### YOUR TASK
Would you please set down the entries below exactly as shown?

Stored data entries
----
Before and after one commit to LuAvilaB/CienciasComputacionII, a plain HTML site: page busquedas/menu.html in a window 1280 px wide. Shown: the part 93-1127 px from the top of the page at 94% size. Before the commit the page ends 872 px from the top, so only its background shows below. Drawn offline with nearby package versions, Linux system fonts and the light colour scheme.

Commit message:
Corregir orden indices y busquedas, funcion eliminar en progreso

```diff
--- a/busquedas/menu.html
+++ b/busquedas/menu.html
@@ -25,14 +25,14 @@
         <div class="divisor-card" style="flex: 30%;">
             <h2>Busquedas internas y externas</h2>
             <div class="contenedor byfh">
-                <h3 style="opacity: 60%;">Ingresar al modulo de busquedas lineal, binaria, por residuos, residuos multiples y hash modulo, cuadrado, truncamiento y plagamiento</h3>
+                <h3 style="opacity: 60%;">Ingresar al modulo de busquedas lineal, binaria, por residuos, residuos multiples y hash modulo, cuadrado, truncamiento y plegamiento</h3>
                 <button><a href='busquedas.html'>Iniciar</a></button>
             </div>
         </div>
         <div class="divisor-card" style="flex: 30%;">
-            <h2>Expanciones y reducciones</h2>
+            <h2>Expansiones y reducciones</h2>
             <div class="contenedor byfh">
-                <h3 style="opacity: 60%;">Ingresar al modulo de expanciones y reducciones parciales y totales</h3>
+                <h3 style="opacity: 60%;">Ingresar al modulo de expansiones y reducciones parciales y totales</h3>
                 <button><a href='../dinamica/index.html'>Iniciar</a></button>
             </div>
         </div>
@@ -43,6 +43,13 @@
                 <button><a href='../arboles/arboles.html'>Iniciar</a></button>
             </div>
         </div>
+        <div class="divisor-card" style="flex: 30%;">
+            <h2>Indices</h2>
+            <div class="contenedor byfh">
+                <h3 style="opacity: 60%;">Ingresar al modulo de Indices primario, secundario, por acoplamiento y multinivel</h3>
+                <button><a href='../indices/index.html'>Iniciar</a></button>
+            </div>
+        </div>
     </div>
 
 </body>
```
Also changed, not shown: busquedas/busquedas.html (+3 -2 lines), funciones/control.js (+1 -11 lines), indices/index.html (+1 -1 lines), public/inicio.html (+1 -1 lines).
----
### RESULT BELOW
Before and after one commit to LuAvilaB/CienciasComputacionII, a plain HTML site: page busquedas/menu.html in a window 1280 px wide. Shown: the part 93-1127 px from the top of the page at 94% size. Before the commit the page ends 872 px from the top, so only its background shows below. Drawn offline with nearby package versions, Linux system fonts and the light colour scheme.

Commit message:
Corregir orden indices y busquedas, funcion eliminar en progreso

```diff
--- a/busquedas/menu.html
+++ b/busquedas/menu.html
@@ -25,14 +25,14 @@
         <div class="divisor-card" style="flex: 30%;">
             <h2>Busquedas internas y externas</h2>
             <div class="contenedor byfh">
-                <h3 style="opacity: 60%;">Ingresar al modulo de busquedas lineal, binaria, por residuos, residuos multiples y hash modulo, cuadrado, truncamiento y plagamiento</h3>
+                <h3 style="opacity: 60%;">Ingresar al modulo de busquedas lineal, binaria, por residuos, residuos multiples y hash modulo, cuadrado, truncamiento y plegamiento</h3>
                 <button><a href='busquedas.html'>Iniciar</a></button>
             </div>
         </div>
         <div class="divisor-card" style="flex: 30%;">
-            <h2>Expanciones y reducciones</h2>
+            <h2>Expansiones y reducciones</h2>
             <div class="contenedor byfh">
-                <h3 style="opacity: 60%;">Ingresar al modulo de expanciones y reducciones parciales y totales</h3>
+                <h3 style="opacity: 60%;">Ingresar al modulo de expansiones y reducciones parciales y totales</h3>
                 <button><a href='../dinamica/index.html'>Iniciar</a></button>
             </div>
         </div>
@@ -43,6 +43,13 @@
                 <button><a href='../arboles/arboles.html'>Iniciar</a></button>
             </div>
         </div>
+        <div class="divisor-card" style="flex: 30%;">
+            <h2>Indices</h2>
+            <div class="contenedor byfh">
+                <h3 style="opacity: 60%;">Ingresar al modulo de Indices primario, secundario, por acoplamiento y multinivel</h3>
+                <button><a href='../indices/index.html'>Iniciar</a></button>
+            </div>
+        </div>
     </div>
 
 </body>
```
Also changed, not shown: busquedas/busquedas.html (+3 -2 lines), funciones/control.js (+1 -11 lines), indices/index.html (+1 -1 lines), public/inicio.html (+1 -1 lines).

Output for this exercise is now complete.